At Atomivox, we start every inbound marketing project with a site and strategy audit. Just like an architect performs a site survey, draws blueprints, and requests planning permission, we need to understand your goals before we design your new business website. We call this The Lab. Our clients love it, and it helps expose unrealistic website expectations before they cause any damage.
Occasionally, (it doesn’t happen very often), a customer comes to us with their digital marketing in a total mess. Instead of our usual planning and wireframing process to design something new and beautiful, we’re forced to put on masks and capes and spring into hero mode — to save what we can and rescue a broken web design.
A sad tale of unrealistic website expectations
One time, during a customer onboarding session, a prospective customer brought us a freshly designed business website, created by another agency. After months of waiting for her e-commerce website, she was eager to sell. She couldn’t pinpoint why, but she wasn’t satisfied with the results. She felt the website wouldn’t do what she expected it to do, but she just didn’t know why. She came to Atomivox for a second option. It wasn’t pretty.
She had a nice brand and a clean and modern website. But that’s where the advantages stopped. She had paid for e-commerce website design and development, but her new site was lacking fundamental e-commerce elements. It was missing critical elements that every successful online shop has — no calls to action, no item descriptions, a broken Woocommerce implementation, no sales funnel, or UX strategy. The other web design agency had failed to do anything to encourage a buyer to, you know, buy.
The more we reviewed her broken website, the angrier we got. Our customer didn’t understand the basics of website design, especially more advanced options like Woocommerce, Stripe integrations, and security and privacy. Why should she? That was the web design agency’s responsibility. Perhaps she should have stayed with something more manageable, like Shopify. Maybe she should have hired someone internally to manage the commerce side of her businesses. But it was too late for that.
Our audit revealed a basic mistake that many business owners make. She bought into a design concept, not a business tool. On paper, everything she discussed with the previous agency sounded great. She got carried away with launching her new online store. However, she didn’t know enough about web design and digital marketing to ask the right questions. Sadly, the other agency failed in their duty to explain these things.
Somehow, that the site should sell never came up. It was a total expectation mismatch — an expensive website that provided no strategic value to her business. Why did this happen?
Here, the agency delivered what she wanted, but our client never articulated what she needed. She didn’t know how. It wasn’t until she was staring at a fully designed, but useless, website that she realized: her website and business expectations were worlds apart.
10 Questions To Realign Expectations
Is your company’s website meeting your business expectations? Are you getting leads, contact requests, visits, comments, and conversions? If not, why not? Are you expecting something from your site it was never designed to give? (even if it is beautiful!)
If your website isn’t performing the way you expect it to, you may need to realign expectations.
Here are 10 simple questions to ask to realign your website goals better. How you answer will determine whether the tools you have are what your business needs to grow. Open your website on your internet browser. Grab a pen and paper. Here we go:

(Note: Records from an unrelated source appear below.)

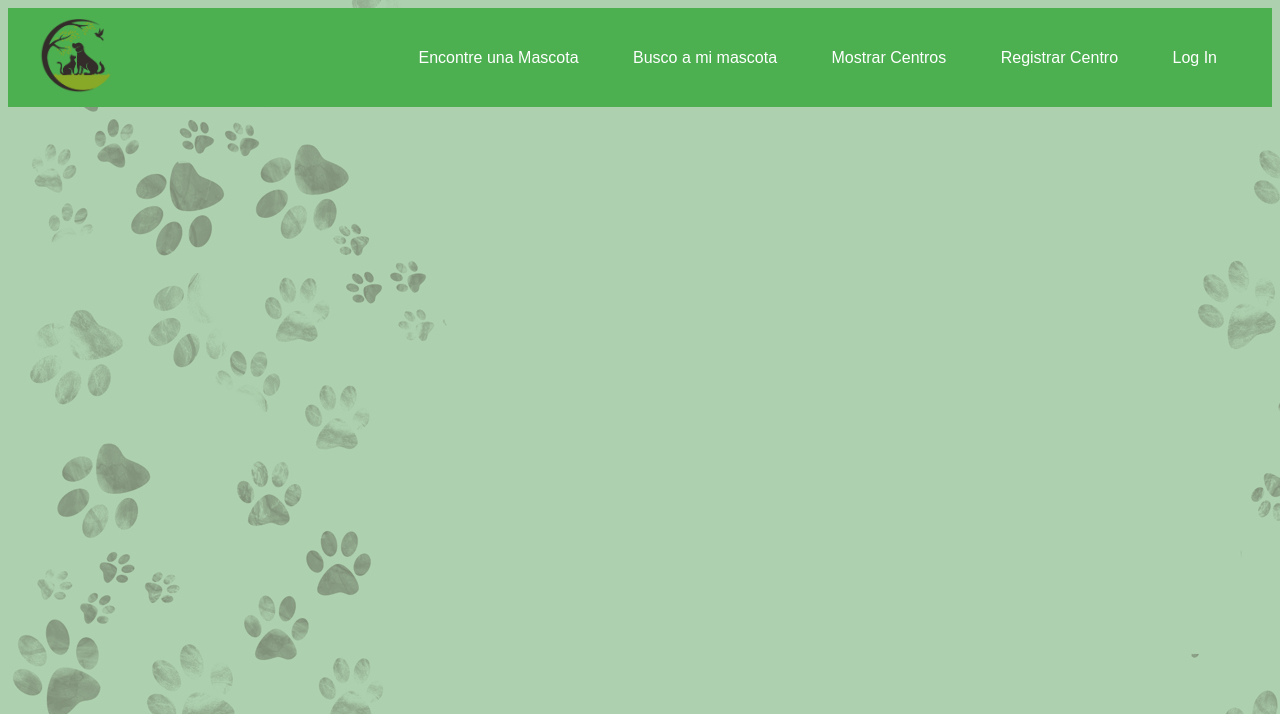
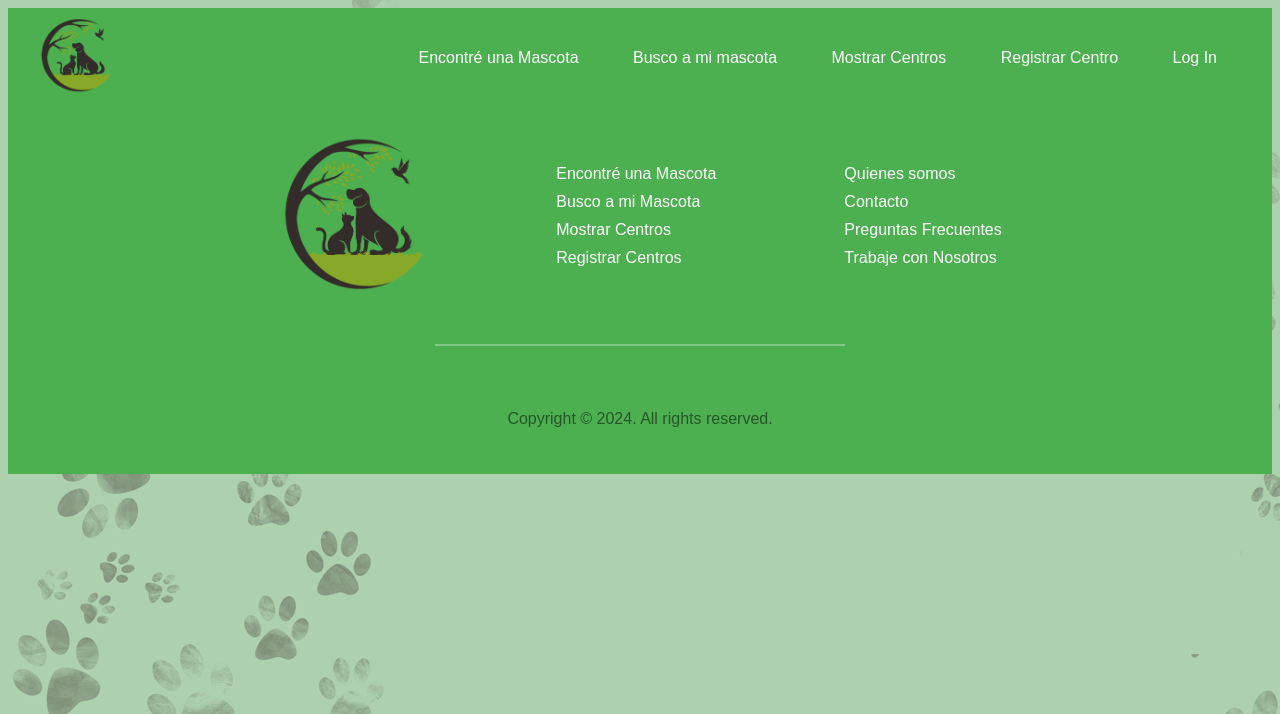
Before and after one commit to TomasPlaHozikian/TP-Mascotas-Perdidas, a Flask app: page /busqueda in a window 1280 px wide. Shown: the top 714 px of the page. Run offline with Flask 3, Linux system fonts and the light colour scheme; some libraries are stand-ins or nearby versions.

Commit message:
Agregado footer al base.html

```diff
--- a/Front End/static/css/styles.css
+++ b/Front End/static/css/styles.css
@@ -5,7 +5,6 @@ body {
 
 
 header{
-
     display: flex;
     justify-content: space-between;
     align-items: center;
@@ -73,3 +72,52 @@ header{
 .textoCarta{
     margin: 30px;
 }
+
+footer{
+  background: #4CAF50;
+  padding: 30px 50px;
+  display: flex;
+  flex-direction: column;
+  flex-wrap: wrap;
+  align-items: center;
+  gap: 40px;
+}
+
+.logoFooter{
+  max-width: 150px;
+  min-width: 75px;
+  height: auto;
+}
+
+.footerContent{
+  display: flex;
+  flex-wrap: wrap;
+  justify-content: center;
+  align-items: center;
+  gap: 10dvw;
+}
+
+footer ul{
+  list-style: none;
+  padding: 0;
+  margin: 0;
+}
+
+footer li{
+  margin: 10px 0;
+}
+
+footer a{
+  color: white;
+  text-decoration: none;
+}
+
+footer hr{
+  width: 35%;
+  border: 1px solid white;
+  opacity: 0.3;
+}
+
+footer>p{
+  opacity: 0.5;
+}
--- a/Front End/templates/base.html
+++ b/Front End/templates/base.html
@@ -1,19 +1,22 @@
 <!DOCTYPE html>
 <html>
+
 <head>
   <link rel="stylesheet" type="text/css" href="{{ url_for('static', filename='css/reset.css') }}">
   <link rel="stylesheet" type="text/css" href="{{ url_for('static', filename='css/styles.css') }}">
 </head>
+
 <body>
 
   <header>
-    <a class="logoClick" href="{{ url_for('home') }}"><img class="logo" src="{{ url_for('static', filename='/images/logo.png')}}"></a>
+    <a class="logoClick" href="{{ url_for('home') }}"><img class="logo"
+        src="{{ url_for('static', filename='/images/logo.png')}}"></a>
     <div class="headerButtons">
-            <a class="Button" id="encontre" >Encontre una Mascota</a>
-            <a class="Button" id="buscar" href="busqueda" >Busco a mi mascota</a>
-            <a class="Button" id="centros" >Mostrar Centros</a>
-            <a class="Button" id="centros" >Registrar Centro</a>
-            <a class="Button" id="login" >Log In</a>
+      <a class="Button" id="encontre">Encontré una Mascota</a>
+      <a class="Button" id="buscar" href="busqueda">Busco a mi mascota</a>
+      <a class="Button" id="centros">Mostrar Centros</a>
+      <a class="Button" id="centros">Registrar Centro</a>
+      <a class="Button" id="login">Log In</a>
     </div>
   </header>
   <main>
@@ -26,7 +29,23 @@
     </div>
   </main>
   <footer>
-
+    <div class="footerContent">
+      <a href="{{ url_for('home') }}"><img class="logoFooter" src="{{ url_for('static', filename='/images/logo.png')}}"></a>
+      <ul>
+        <li><a href="#">Encontré una Mascota</a></li>
+        <li><a href="#">Busco a mi Mascota</a></li>
+        <li><a href="#">Mostrar Centros</a></li>
+        <li><a href="#">Registrar Centros</a></li>
+      </ul>
+      <ul>
+        <li><a href="#">Quienes somos</a></li>
+        <li><a href="#">Contacto</a></li>
+        <li><a href="#">Preguntas Frecuentes</a></li>
+        <li><a href="#">Trabaje con Nosotros</a></li>
+      </ul>
+    </div>
+    <hr>
+    <p>Copyright © 2024. All rights reserved.</p>
   </footer>
 
 </body>
```
Lines whose indentation alone changed are shown as unchanged.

- What do I expect my website to achieve for my company?
- Do I have clear, measurable written goals? What are they?
- Am I using the proper digital marketing tools (like HubSpot) to track goals and measure success?
- Are my digital assets, e.g., brand, website, and corporate collateral, helping or hindering our success? Do we need to rebrand?
- Would an unknown visitor to our website, unfamiliar with my company, understand what I do in 5 seconds or less?
- Does my website explain what I do so that even a 12-year old could understand?
- Does my current site design lead visitors to do what I expect them to do when they visit?
- Is it easy for someone to get in contact with me? Find me? Or access the information vital to them?
- Is my site easy to navigate regardless of the device my visitors are using?
- Does my site’s design, content, or navigation keep visitors from getting what they want?
Taking the next step
If your site isn’t performing to your expectations, it may be time to redefine what you want. Depending on your answers, you may need to start fresh with a new website and marketing strategy. That’s not automatically a bad thing. Sometimes starting over is the key to unlocking growth.
Remember, you get out of your website and inbound marketing strategy what you put in. Use these ten questions to reframe what you want from your digital tools and then adjust accordingly. Need a website to get you where you want to go? We know the right questions to ask. Contact our team and let’s start the conversation.